Back in the early 1900s, the local newspapers seemed to contain a lot of articles of an archeological nature. Things (like old bones) were regularly being dug up or discovered, sometimes because farmland and woods that had been undisturbed for years were being developed.
But here’s the story of an ever older discovery, this time going back thousands of years. The article by John Love is from the July 27, 1928 Lorain Times-Herald and tells the story of some ancient footprints found at the quarries of the Cleveland Stone Company.
FOOT-PRINTS MADE 2,000 YEARS AGO FOUND AT AMHERST QUARRIES
By JOHN LOVE
When Nero fiddled while Rome went up in smoke and Helen of Troy was wrapped in secret trysts, and even years before that, Lorain county was not unknown to the world. It was not known as Lorain County or even suspected of being such a place. It probably had a name as long as the appendage of one of the ancient fabled dinosaurs.
That the section now covered by Amherst was inhabited in those long years ago is now a drawn conclusion with the finding recently of imprints of human feet in sandstone by employes of the Cleveland Stone Company which operates large quarries at Amherst.
Two or three thousand years ago a child about 12 years old, was tramping along what is known as the Rice farm in Amherst, and left an imprint in the sand. Centuries rolled by and events transpired quickly – the rise and fall of Rome, the fall of Troy, birth of Christ, Columbus voyage to American, but, even the ravages of time and the elements failed to efface the track made by the child. It has remained just as if it was left thousands of years ago.
It recently was removed from the farm by workmen of the quarry and is under lock and key at the stone company’s office.
With it is the imprint of a much larger foot – a flat foot for there is no sign of an arch. it is probably the pedal trace of an adult and is clearly and sharply defined.
The age of the relics was determined by geologists from all parts of Ohio who have viewed the unique specimens. They declared that at least 2,000 years is required for an imprint to solidify. So many geologists and naturalists visited the offices of the Cleveland Stone company to inspect the relics that no record has been kept of names, according to officials.
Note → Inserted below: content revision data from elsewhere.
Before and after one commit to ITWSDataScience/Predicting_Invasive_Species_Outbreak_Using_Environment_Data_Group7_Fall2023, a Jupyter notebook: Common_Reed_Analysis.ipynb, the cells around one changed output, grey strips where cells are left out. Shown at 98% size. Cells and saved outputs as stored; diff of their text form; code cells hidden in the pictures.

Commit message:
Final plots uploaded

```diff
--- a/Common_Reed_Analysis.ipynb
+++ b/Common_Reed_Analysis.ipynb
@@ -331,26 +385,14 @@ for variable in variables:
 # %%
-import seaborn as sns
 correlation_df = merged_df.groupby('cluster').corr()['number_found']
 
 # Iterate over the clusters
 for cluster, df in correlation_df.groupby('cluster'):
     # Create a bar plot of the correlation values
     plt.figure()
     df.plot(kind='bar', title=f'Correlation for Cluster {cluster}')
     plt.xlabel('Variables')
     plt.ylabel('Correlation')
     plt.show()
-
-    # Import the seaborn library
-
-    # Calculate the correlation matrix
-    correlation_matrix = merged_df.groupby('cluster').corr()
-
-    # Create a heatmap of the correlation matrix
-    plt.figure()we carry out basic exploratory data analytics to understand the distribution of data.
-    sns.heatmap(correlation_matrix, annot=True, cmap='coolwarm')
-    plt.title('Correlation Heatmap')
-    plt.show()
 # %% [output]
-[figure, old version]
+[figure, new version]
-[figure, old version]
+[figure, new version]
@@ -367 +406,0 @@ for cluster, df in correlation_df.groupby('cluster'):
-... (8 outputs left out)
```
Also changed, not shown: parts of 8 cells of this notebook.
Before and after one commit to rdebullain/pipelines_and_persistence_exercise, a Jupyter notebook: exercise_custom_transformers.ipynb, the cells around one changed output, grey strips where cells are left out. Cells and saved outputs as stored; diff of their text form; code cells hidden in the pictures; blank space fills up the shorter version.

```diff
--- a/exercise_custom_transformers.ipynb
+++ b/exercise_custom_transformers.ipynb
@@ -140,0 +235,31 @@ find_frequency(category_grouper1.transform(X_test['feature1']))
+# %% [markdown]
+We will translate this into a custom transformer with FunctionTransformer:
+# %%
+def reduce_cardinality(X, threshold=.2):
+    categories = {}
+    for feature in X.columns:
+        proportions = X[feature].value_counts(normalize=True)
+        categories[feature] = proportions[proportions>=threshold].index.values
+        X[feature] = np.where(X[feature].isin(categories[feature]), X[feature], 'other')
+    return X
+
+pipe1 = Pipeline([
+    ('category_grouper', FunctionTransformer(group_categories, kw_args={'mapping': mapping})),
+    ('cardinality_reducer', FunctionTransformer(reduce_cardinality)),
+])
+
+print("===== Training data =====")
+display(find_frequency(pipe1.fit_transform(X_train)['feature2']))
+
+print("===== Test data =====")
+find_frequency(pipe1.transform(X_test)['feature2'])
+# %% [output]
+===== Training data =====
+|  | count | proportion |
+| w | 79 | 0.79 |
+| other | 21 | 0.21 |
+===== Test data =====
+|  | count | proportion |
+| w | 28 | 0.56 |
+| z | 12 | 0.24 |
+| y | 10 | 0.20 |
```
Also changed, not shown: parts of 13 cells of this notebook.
The experts also have pointed out the this discovery lends affirmation to the theory that this entire section once was covered by Lake Erie. The child and its adult parent were walking the beach leaving an imprint where the waves could not obliterate it.
The findings acts as a connecting link with ancestry too remote to be even generally considered by those whose years of scientific study have prepared them for just such research in the sublimities of time.
Even the recent history is interesting however. Shortly after the discovery of the two imprints, petrified turkey tracks also were discovered. The three specimens were placed in front of the stone company’s office for the inspection of geologists. When the officials prepared to return the tracks to the safe box, they found the turkey tracks and concluded that someone evidently had allowed professional enthusiasm to best his ethics and honesty.
Two months ago workmen unearthed a section of tree that was in the process of turning to coal. It is quite likely the tree is older than the imprints because it was found at a depth of 102 feet. The sandstone in which it was found will be beveled and the specimen presented to the president of the Cleveland Stone company.
The three primitive prints will be placed on display for the Bee Keepers convention which is to be held at Amherst, August 8, 9, and 10 according to officials. The public also will be permitted to view them at this time.
The Journal article above originally appeared on the front page of the Amherst News-Times of July 26, 1928. Here’s how it looked on the front page of the News-Times.
There are some minor copy differences from the Journal’s edited version. The main one was that the Amherst News-Times notes that the turkey tracks were stolen. The article stated, “The ancient tracks were placed on display outside the main office and the experts allowed to study them at their leisure. Shortly after they left company officials preparing to return the stones to their shelter discovered the turkey tracks has disappeared. Although a thorough search was made of the vicinity the tracks were never found, and it is presumed one of the visitors allowed professional enthusiasm to get the better of this honesty.
The Amherst News-Times made another mention of the footprints on its front page of August 2, 1928.
Under the heading, “The Sands of Time,” an article noted, “It is interesting to speculate on the type of people who lived in this district 2,000 years ago. Were they Indians or members of a race living in the country before the arrival of the Redskins? That there was such a race has been established definitely by scientists and probably they succeeded some earlier race, so old they left no traces.
“It is rather intriguing to weight the possibilities disclosed by the discovery of footprints at least two thousand years old. Were they made by direct descendants of the Egyptian slaves? Or were they the imprints of prehistoric savages who lived too long ago to leave definite records?
“Probably we’ll never know.
“Whatever their sources they are undoubtedly marks caused by human feet and are impressive because they indicate to some extent the millions and millions of people who have been swept into oblivion leaving only such obscurities as an occasional foot print, arrow heads or broken crockery to identify them.